Using Store Beacons To Add Small Business Sales, Profits
Beacons are tools, not substitutes for customer service.
Having beacons in a store may satisfy the gadget geek, but the beacons alone will not improve a small business or its customer relations.
Nicole Chan, Director of Public Relations and Brand Marketing at Bindotalks about the value of beacons. In their most used forms beacons are apps downloaded by the establishment.
Chan outlines how to add profits by adding sales through these beacons.
According to Chan the establishment must:
Educate and inform: To start with, small businesses have to motivate customers to download and use the app while they are in the store. This motivation comes from informing customers the app exists and how to get it, but it also comes from providing enough benefits to the customer who uses the app to merit them sharing their personal information (e.g. location) with the store. Even if the app is free, the benefits should outweigh the cost.
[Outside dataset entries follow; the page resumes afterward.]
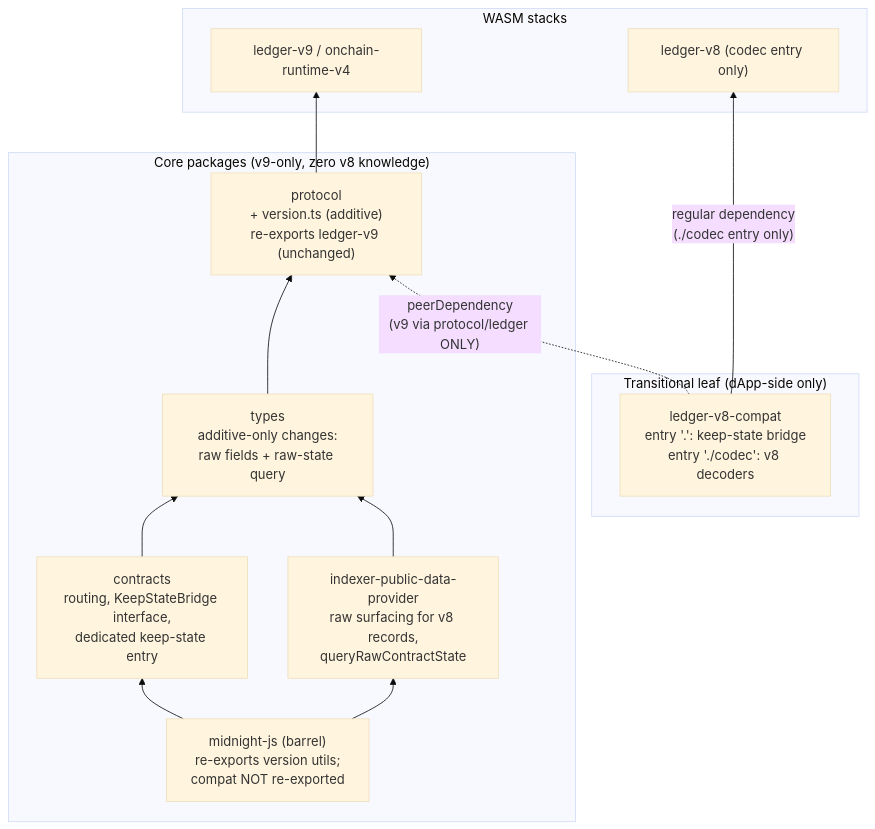
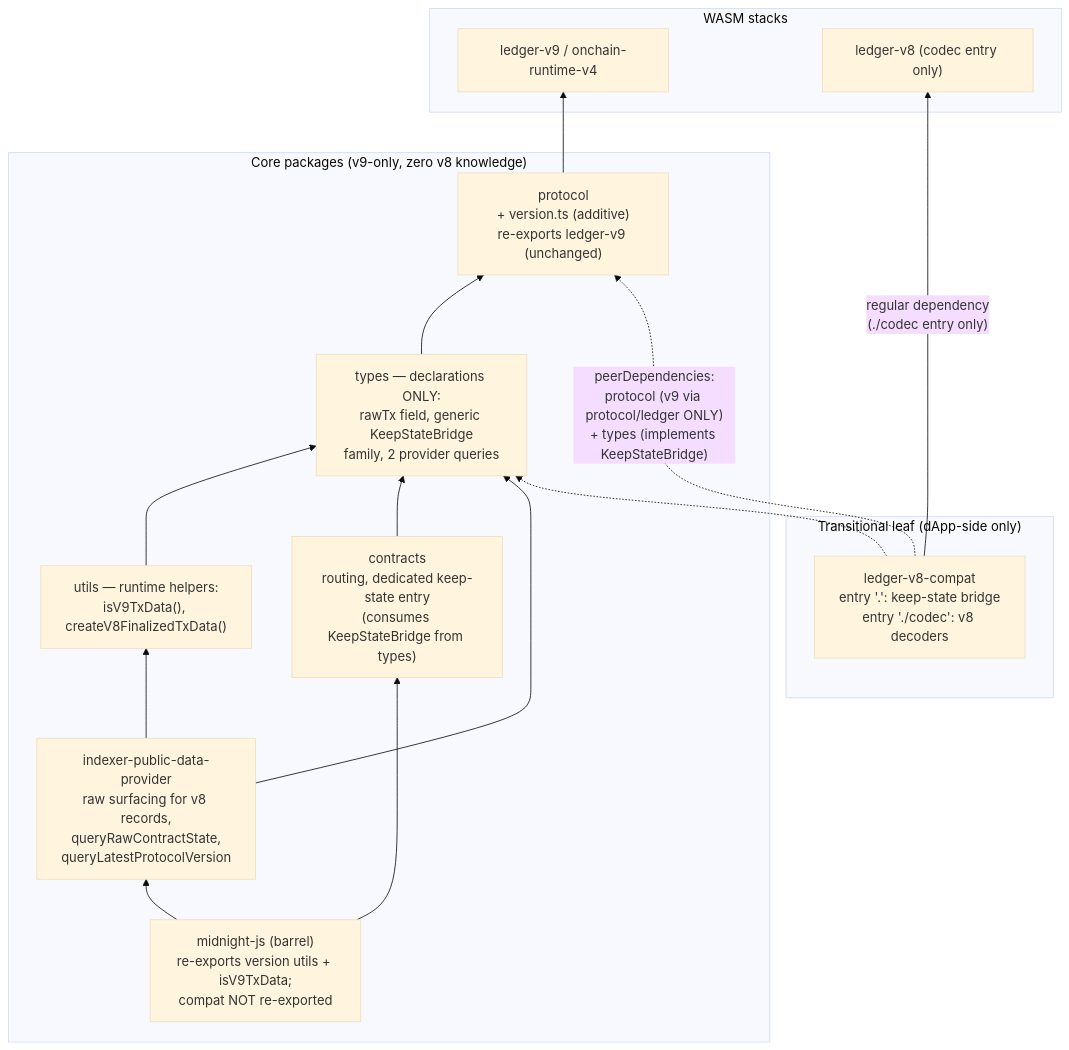
Before and after one commit to midnightntwrk/midnight-js: the third of 11 diagrams in docs/superpowers/architecture/2026-08-05-ledger-v8-v9-dual-support-architecture.md, drawn with Mermaid (base theme). The commit also changed other lines of this file and 1 other file, not shown here.

First line of the commit message:
docs: sync architecture doc to spec v3.6, fix mermaid render error

````diff
--- a/docs/superpowers/architecture/2026-08-05-ledger-v8-v9-dual-support-architecture.md
+++ b/docs/superpowers/architecture/2026-08-05-ledger-v8-v9-dual-support-architecture.md
@@ -98,28 +98,32 @@
 ```mermaid
 flowchart BT
     subgraph core["Core packages (v9-only, zero v8 knowledge)"]
         protocol["protocol<br/>+ version.ts (additive)<br/>re-exports ledger-v9 (unchanged)"]
-        types["types<br/>additive-only changes:<br/>raw fields + raw-state query"]
-        contracts["contracts<br/>routing, KeepStateBridge interface,<br/>dedicated keep-state entry"]
-        indexerprov["indexer-public-data-provider<br/>raw surfacing for v8 records,<br/>queryRawContractState"]
-        barrel["midnight-js (barrel)<br/>re-exports version utils;<br/>compat NOT re-exported"]
+        types["types — declarations ONLY:<br/>rawTx field, generic KeepStateBridge<br/>family, 2 provider queries"]
+        utils["utils — runtime helpers:<br/>isV9TxData(), createV8FinalizedTxData()"]
+        contracts["contracts<br/>routing, dedicated keep-state entry<br/>(consumes KeepStateBridge from types)"]
+        indexerprov["indexer-public-data-provider<br/>raw surfacing for v8 records,<br/>queryRawContractState,<br/>queryLatestProtocolVersion"]
+        barrel["midnight-js (barrel)<br/>re-exports version utils + isV9TxData;<br/>compat NOT re-exported"]
     end
 
     subgraph leaf["Transitional leaf (dApp-side only)"]
         compat["ledger-v8-compat<br/>entry '.': keep-state bridge<br/>entry './codec': v8 decoders"]
     end
 
     subgraph wasm["WASM stacks"]
         v9["ledger-v9 / onchain-runtime-v4"]
         v8["ledger-v8 (codec entry only)"]
     end
 
     types --> protocol
+    utils --> types
     contracts --> types
     indexerprov --> types
+    indexerprov --> utils
     barrel --> contracts
     barrel --> indexerprov
     protocol --> v9
-    compat -. "peerDependency<br/>(v9 via protocol/ledger ONLY)" .-> protocol
+    compat -. "peerDependencies:<br/>protocol (v9 via protocol/ledger ONLY)<br/>+ types (implements KeepStateBridge)" .-> protocol
+    compat -.-> types
     compat -- "regular dependency<br/>(./codec entry only)" --> v8
 ```
````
Analyze metrics: Secondly, small business owners need to use the information the beacons provide to better the business. Analyzing the metrics received from beacons can determine things like traffic patterns, percentage of customers who use the discounts they receive while in the store, frequent customers (cue customer loyalty programs), and the amount of time spent in the store. If the store only uses beacons to push discounts, the customer misses out on all the possibilities they offer, cheapening the customer experience and minimizing the store’s investment in the technology.
Evaluate feedback: Small businesses must evaluate the feedback received from customers who use the app to improve the service. For example, if a customer turns off the app while in the store, find out why. Were they receiving too many messages? Duplicate messages? Irrelevant information? Beacons should facilitate communication between the store and its customers, not hinder it.
Personal interaction: Finally, and perhaps most importantly, beacon technology should be a springboard for a small business’ employees to engage with customers in personal interaction. Chan offers the following practical level scenarios:
A beacon recognizes that the same customer has been in a store three times this week. This should cue the store’s employees to do one (or both) of the following: thank the customer for their loyalty, call them by name if possible, or ask the customer if there is something specific the employee can help them find. Don’t always assume multiple visits are a good thing when returns require an additional trip.
Beacon technology reveals a large number of customers in the same area of the store, notifying employees to send additional representatives to that area to provide crowd control or assistance.
While analyzing the traffic pattern information that the beacons provide, a small business will notice one section of the store receives very little traffic. As a result, the business can alter the store layout to increase traffic in that area.
Think of beacons as ground control for customer service. Technology is great, but nothing beats a smile and a helping hand.
Nicole Chan is Director of Public Relations and Brand Marketing at Bindo.